WORK ORDER: Only the number is wanted: how many lines of these entries contain the word "tools"?

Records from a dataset

Segment Open

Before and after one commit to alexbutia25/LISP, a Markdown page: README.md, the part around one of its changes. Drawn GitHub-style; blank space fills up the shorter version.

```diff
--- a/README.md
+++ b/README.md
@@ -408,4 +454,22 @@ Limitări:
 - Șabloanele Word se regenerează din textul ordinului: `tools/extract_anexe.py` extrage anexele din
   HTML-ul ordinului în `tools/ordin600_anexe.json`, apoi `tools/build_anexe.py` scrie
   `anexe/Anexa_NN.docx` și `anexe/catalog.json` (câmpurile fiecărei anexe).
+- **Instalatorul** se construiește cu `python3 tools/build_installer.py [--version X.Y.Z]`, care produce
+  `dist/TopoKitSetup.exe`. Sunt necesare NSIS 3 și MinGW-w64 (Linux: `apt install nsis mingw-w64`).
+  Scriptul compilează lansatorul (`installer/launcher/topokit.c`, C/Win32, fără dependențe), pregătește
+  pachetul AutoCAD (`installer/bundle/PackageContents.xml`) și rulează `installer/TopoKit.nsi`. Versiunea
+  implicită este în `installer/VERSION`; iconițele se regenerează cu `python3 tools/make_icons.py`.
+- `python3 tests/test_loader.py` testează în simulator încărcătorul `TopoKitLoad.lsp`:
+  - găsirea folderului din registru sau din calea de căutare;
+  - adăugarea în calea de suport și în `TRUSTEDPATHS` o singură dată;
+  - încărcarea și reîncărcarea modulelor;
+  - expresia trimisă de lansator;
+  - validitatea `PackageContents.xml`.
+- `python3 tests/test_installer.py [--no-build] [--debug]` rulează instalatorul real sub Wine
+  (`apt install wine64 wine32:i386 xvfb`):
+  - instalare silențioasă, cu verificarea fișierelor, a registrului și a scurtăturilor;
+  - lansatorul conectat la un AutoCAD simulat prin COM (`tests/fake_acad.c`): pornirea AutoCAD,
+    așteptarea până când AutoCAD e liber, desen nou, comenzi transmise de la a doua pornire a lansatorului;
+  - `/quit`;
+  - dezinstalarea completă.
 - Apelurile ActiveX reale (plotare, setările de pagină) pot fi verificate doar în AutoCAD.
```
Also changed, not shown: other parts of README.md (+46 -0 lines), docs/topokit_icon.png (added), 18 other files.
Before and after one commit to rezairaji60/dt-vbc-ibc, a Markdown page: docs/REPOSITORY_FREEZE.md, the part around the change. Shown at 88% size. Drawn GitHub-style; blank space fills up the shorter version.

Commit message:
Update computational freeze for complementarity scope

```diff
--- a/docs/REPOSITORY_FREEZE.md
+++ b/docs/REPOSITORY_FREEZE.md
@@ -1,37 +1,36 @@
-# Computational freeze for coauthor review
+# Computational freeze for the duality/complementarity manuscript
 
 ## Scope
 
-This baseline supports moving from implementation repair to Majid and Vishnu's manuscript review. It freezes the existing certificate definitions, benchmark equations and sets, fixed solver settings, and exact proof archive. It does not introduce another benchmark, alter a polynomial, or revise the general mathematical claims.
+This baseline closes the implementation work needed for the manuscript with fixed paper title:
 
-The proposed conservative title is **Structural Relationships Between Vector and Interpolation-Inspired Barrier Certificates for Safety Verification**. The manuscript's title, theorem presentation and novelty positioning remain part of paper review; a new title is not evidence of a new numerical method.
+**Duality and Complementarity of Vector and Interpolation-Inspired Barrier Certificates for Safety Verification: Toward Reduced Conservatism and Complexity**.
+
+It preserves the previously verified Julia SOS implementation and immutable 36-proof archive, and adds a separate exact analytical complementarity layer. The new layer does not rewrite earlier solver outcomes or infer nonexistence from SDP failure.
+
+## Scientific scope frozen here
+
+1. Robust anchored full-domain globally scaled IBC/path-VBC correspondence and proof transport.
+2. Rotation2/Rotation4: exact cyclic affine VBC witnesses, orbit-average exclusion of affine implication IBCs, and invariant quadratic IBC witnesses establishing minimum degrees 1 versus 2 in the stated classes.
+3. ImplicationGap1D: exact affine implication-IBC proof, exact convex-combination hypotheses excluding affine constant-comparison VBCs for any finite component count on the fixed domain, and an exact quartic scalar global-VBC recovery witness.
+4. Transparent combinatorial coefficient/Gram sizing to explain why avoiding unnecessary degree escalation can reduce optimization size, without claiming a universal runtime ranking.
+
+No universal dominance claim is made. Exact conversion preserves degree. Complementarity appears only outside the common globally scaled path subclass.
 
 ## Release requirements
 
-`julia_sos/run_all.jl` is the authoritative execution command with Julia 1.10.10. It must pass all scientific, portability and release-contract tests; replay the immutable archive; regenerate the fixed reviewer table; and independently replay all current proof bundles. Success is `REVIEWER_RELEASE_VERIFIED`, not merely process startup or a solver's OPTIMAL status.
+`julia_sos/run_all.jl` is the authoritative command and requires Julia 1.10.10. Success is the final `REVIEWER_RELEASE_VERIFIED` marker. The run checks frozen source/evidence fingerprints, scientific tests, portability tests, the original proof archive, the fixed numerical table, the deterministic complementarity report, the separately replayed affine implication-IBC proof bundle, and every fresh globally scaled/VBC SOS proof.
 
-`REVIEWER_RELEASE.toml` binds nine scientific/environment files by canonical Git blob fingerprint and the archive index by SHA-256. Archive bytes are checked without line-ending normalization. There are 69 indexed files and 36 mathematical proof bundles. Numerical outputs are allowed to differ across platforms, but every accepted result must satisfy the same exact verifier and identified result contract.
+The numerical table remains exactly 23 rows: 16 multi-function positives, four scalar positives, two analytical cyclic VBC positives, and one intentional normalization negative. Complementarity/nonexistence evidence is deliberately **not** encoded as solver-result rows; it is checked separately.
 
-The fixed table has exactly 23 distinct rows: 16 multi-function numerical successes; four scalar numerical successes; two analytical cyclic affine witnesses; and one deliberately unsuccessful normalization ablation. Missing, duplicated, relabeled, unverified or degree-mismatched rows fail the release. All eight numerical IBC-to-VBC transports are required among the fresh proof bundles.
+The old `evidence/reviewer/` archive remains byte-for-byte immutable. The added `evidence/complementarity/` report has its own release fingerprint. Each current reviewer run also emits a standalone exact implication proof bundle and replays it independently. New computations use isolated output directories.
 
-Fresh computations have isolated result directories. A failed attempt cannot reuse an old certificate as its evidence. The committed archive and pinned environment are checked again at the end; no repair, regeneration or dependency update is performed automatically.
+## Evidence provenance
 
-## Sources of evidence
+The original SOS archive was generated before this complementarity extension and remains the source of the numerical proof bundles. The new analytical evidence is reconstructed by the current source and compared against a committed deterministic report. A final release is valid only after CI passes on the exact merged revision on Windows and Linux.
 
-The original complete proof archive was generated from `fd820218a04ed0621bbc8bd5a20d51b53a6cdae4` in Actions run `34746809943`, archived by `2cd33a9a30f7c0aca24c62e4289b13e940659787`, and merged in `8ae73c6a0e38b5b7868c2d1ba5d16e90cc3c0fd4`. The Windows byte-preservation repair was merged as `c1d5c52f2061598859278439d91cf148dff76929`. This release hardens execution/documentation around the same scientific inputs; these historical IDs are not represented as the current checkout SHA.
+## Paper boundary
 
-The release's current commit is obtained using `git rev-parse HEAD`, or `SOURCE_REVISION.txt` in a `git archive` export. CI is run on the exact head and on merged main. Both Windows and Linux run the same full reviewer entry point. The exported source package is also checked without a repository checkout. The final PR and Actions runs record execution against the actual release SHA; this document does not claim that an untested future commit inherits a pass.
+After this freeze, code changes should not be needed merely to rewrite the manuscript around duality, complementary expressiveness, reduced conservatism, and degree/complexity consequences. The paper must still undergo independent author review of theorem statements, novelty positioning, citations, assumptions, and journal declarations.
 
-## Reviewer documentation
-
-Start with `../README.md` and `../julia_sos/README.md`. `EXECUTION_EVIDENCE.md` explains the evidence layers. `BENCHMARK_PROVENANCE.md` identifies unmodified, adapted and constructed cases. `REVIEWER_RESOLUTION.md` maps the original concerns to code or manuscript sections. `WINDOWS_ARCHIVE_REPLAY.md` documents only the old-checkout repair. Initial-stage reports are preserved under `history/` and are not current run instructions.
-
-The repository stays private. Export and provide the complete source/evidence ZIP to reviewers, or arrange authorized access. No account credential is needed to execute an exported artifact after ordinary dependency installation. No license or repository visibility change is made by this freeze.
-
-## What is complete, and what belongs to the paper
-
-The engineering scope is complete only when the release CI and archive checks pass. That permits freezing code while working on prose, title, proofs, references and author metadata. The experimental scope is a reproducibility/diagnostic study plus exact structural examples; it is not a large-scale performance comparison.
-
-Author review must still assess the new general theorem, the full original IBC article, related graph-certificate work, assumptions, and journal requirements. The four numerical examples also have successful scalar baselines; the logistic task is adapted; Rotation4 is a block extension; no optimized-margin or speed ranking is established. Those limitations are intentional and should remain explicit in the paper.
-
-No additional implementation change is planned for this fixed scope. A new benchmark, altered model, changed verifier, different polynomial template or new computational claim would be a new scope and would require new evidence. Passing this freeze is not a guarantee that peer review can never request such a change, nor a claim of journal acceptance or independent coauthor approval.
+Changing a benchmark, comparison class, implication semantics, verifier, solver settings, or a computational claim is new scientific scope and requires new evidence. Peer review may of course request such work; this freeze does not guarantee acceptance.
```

Segment Closed

RESPONSE AREA: 4